Structured diff data:
* * * *

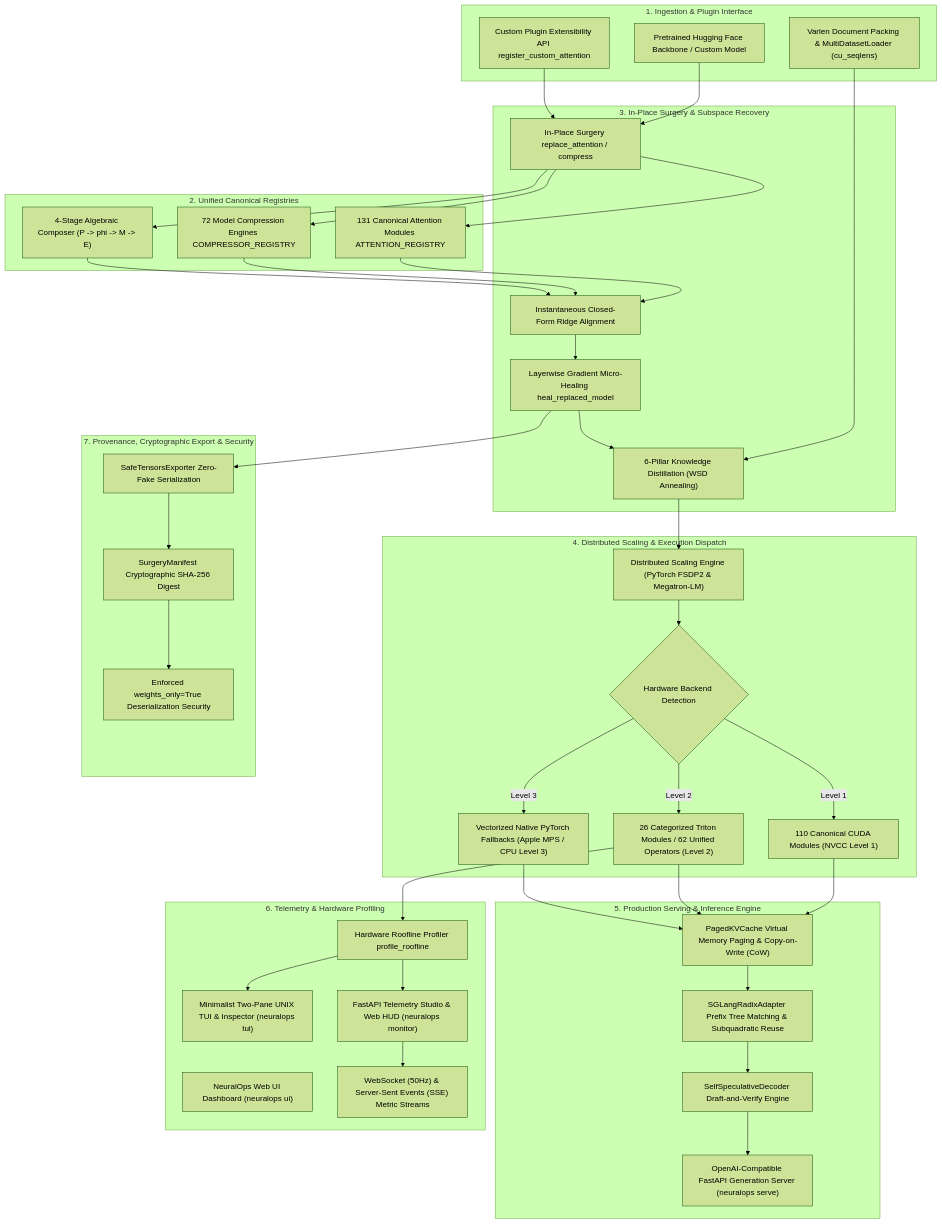
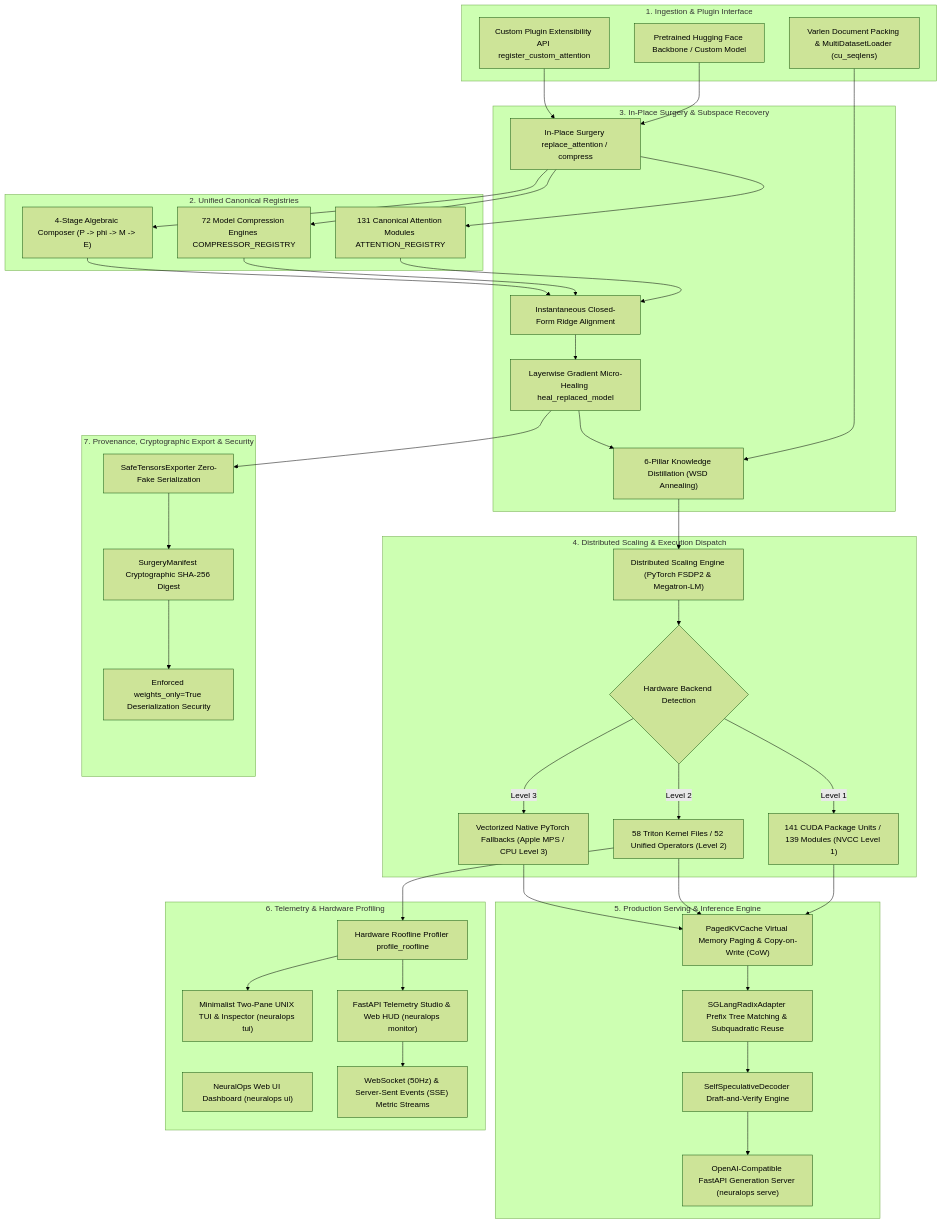
Before and after one commit to tahamajs/NeuralOps: the fourth of 5 diagrams in README.md, drawn with Mermaid (forest theme). The commit also changed other lines of this file, not shown here.

````diff
--- a/README.md
+++ b/README.md
@@ -1435,80 +1435,80 @@
 ```mermaid
 flowchart TD
     subgraph Layer1 ["1. Ingestion & Plugin Interface"]
         HF["Pretrained Hugging Face Backbone / Custom Model"]
         Ext["Custom Plugin Extensibility API register_custom_attention"]
         DataPack["Varlen Document Packing & MultiDatasetLoader (cu_seqlens)"]
     end
 
     subgraph Layer2 ["2. Unified Canonical Registries"]
         AttnZoo["131 Canonical Attention Modules ATTENTION_REGISTRY"]
         CompEngines["72 Model Compression Engines COMPRESSOR_REGISTRY"]
         Composer["4-Stage Algebraic Composer (P -> phi -> M -> E)"]
     end
 
     subgraph Layer3 ["3. In-Place Surgery & Subspace Recovery"]
         Surgery["In-Place Surgery replace_attention / compress"]
         Ridge["Instantaneous Closed-Form Ridge Alignment"]
         MicroHeal["Layerwise Gradient Micro-Healing heal_replaced_model"]
         Mohawk["6-Pillar Knowledge Distillation (WSD Annealing)"]
     end
 
     subgraph Layer4 ["4. Distributed Scaling & Execution Dispatch"]
         DistEngine["Distributed Scaling Engine (PyTorch FSDP2 & Megatron-LM)"]
         BackendCheck{"Hardware Backend Detection"}
-        CUDACPP["110 Canonical CUDA Modules (NVCC Level 1)"]
-        Triton["26 Categorized Triton Modules / 62 Unified Operators (Level 2)"]
+        CUDACPP["141 CUDA Package Units / 139 Modules (NVCC Level 1)"]
+        Triton["58 Triton Kernel Files / 52 Unified Operators (Level 2)"]
         Fallback["Vectorized Native PyTorch Fallbacks (Apple MPS / CPU Level 3)"]
     end
 
     subgraph Layer5 ["5. Production Serving & Inference Engine"]
         PagedCache["PagedKVCache Virtual Memory Paging & Copy-on-Write (CoW)"]
         RadixTrie["SGLangRadixAdapter Prefix Tree Matching & Subquadratic Reuse"]
         SpecDecode["SelfSpeculativeDecoder Draft-and-Verify Engine"]
         ServingFastAPI["OpenAI-Compatible FastAPI Generation Server (neuralops serve)"]
     end
 
     subgraph Layer6 ["6. Telemetry & Hardware Profiling"]
         Roofline["Hardware Roofline Profiler profile_roofline"]
         TUI["Minimalist Two-Pane UNIX TUI & Inspector (neuralops tui)"]
         WebUI["NeuralOps Web UI Dashboard (neuralops ui)"]
         WebStudio["FastAPI Telemetry Studio & Web HUD (neuralops monitor)"]
         SSEStream["WebSocket (50Hz) & Server-Sent Events (SSE) Metric Streams"]
     end
 
     subgraph Layer7 ["7. Provenance, Cryptographic Export & Security"]
         SafeExport["SafeTensorsExporter Zero-Fake Serialization"]
         CryptoAudit["SurgeryManifest Cryptographic SHA-256 Digest"]
         SafeDeserial["Enforced weights_only=True Deserialization Security"]
     end
 
     HF --> Surgery
     Ext --> Surgery
     DataPack --> Mohawk
     Surgery --> AttnZoo
     Surgery --> CompEngines
     Surgery --> Composer
     AttnZoo --> Ridge
     CompEngines --> Ridge
     Composer --> Ridge
     Ridge --> MicroHeal
     MicroHeal --> Mohawk
     Mohawk --> DistEngine
     DistEngine --> BackendCheck
     BackendCheck -- "Level 1" --> CUDACPP
     BackendCheck -- "Level 2" --> Triton
     BackendCheck -- "Level 3" --> Fallback
     CUDACPP --> PagedCache
     Triton --> PagedCache
     Fallback --> PagedCache
     PagedCache --> RadixTrie
     RadixTrie --> SpecDecode
     SpecDecode --> ServingFastAPI
     Triton --> Roofline
     Roofline --> TUI
     Roofline --> WebStudio
     WebStudio --> SSEStream
     MicroHeal --> SafeExport
     SafeExport --> CryptoAudit
     CryptoAudit --> SafeDeserial
 ```
````
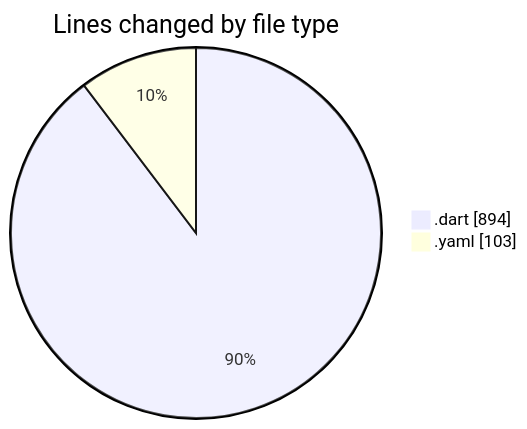
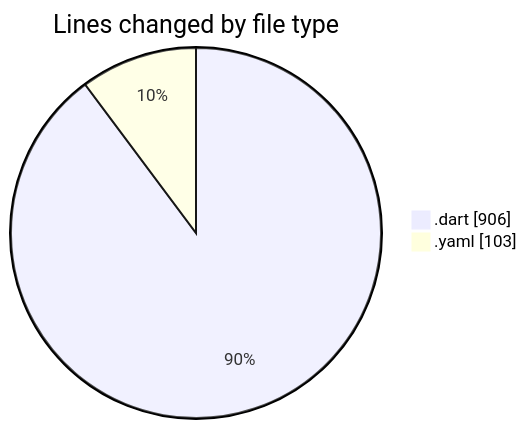
Before and after one commit to donsfak/code-tracking: the first of 2 diagrams in 2025-02-25/trackers_app/README.md, drawn with Mermaid. The commit also changed other lines of this file and 1 other file, not shown here.

````diff
--- a/2025-02-25/trackers_app/README.md
+++ b/2025-02-25/trackers_app/README.md
@@ -25,6 +25,6 @@
 ```mermaid
 pie showData
 title Lines changed by file type
-".dart" : 894
+".dart" : 906
 ".yaml" : 103
 ```
````
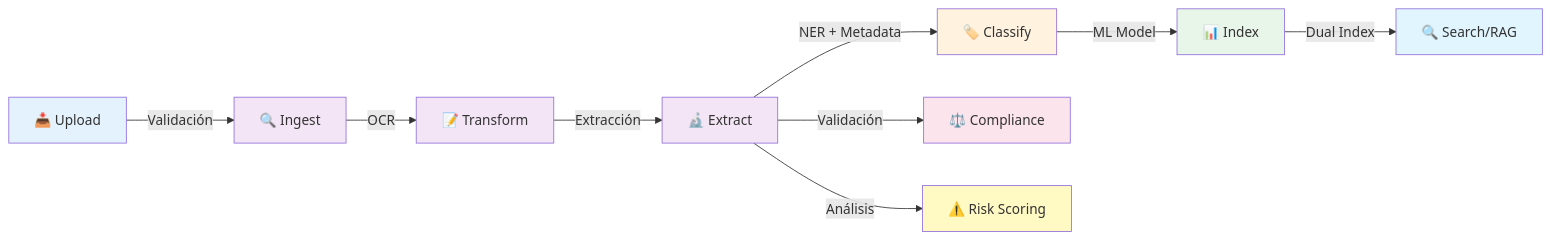
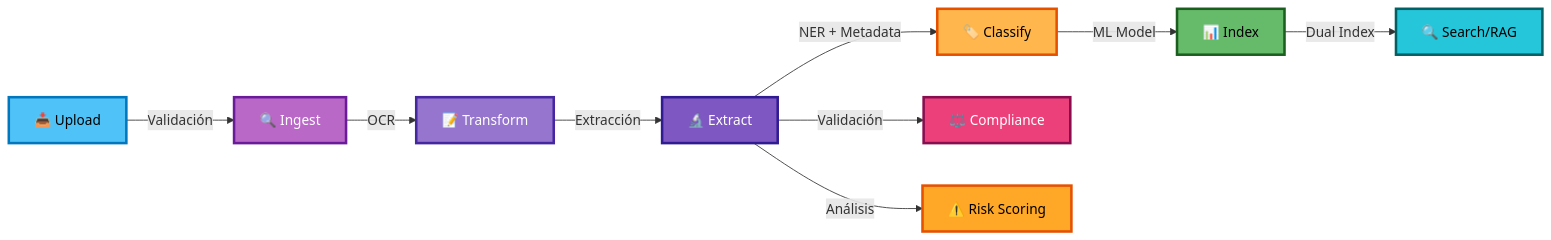
One commit to rjamoriz/Sistema-Corporativo-Documental-con-Capacidades-de-IA changed the second of 3 diagrams in README.md. Above: the diagram before and after it, drawn with Mermaid. The commit also changed other lines of this file, not shown here.

Commit message:
Mejora colores de diagramas Mermaid para mejor visibilidad en modo oscuro

````diff
--- a/README.md
+++ b/README.md
@@ -128,21 +134,21 @@
 ```mermaid
 graph LR
     A[📥 Upload] -->|Validación| B[🔍 Ingest]
     B -->|OCR| C[📝 Transform]
     C -->|Extracción| D[🔬 Extract]
     D -->|NER + Metadata| E[🏷️ Classify]
     E -->|ML Model| F[📊 Index]
     F -->|Dual Index| G[🔍 Search/RAG]
     D -->|Validación| H[⚖️ Compliance]
     D -->|Análisis| I[⚠️ Risk Scoring]
     
-    style A fill:#e3f2fd
-    style B fill:#f3e5f5
-    style C fill:#f3e5f5
-    style D fill:#f3e5f5
-    style E fill:#fff3e0
-    style F fill:#e8f5e9
-    style G fill:#e1f5ff
-    style H fill:#fce4ec
-    style I fill:#fff9c4
+    style A fill:#4FC3F7,stroke:#0277BD,stroke-width:3px,color:#000
+    style B fill:#BA68C8,stroke:#6A1B9A,stroke-width:3px,color:#fff
+    style C fill:#9575CD,stroke:#4527A0,stroke-width:3px,color:#fff
+    style D fill:#7E57C2,stroke:#311B92,stroke-width:3px,color:#fff
+    style E fill:#FFB74D,stroke:#E65100,stroke-width:3px,color:#000
+    style F fill:#66BB6A,stroke:#1B5E20,stroke-width:3px,color:#000
+    style G fill:#26C6DA,stroke:#006064,stroke-width:3px,color:#000
+    style H fill:#EC407A,stroke:#880E4F,stroke-width:3px,color:#fff
+    style I fill:#FFA726,stroke:#E65100,stroke-width:3px,color:#000
 ```
````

* * * *

• **What you will do**: Gather each line in the data that holds the string "WebStudio".

• **Exercise solution**:
         WebStudio["FastAPI Telemetry Studio & Web HUD (neuralops monitor)"]
     Roofline --> WebStudio
     WebStudio --> SSEStream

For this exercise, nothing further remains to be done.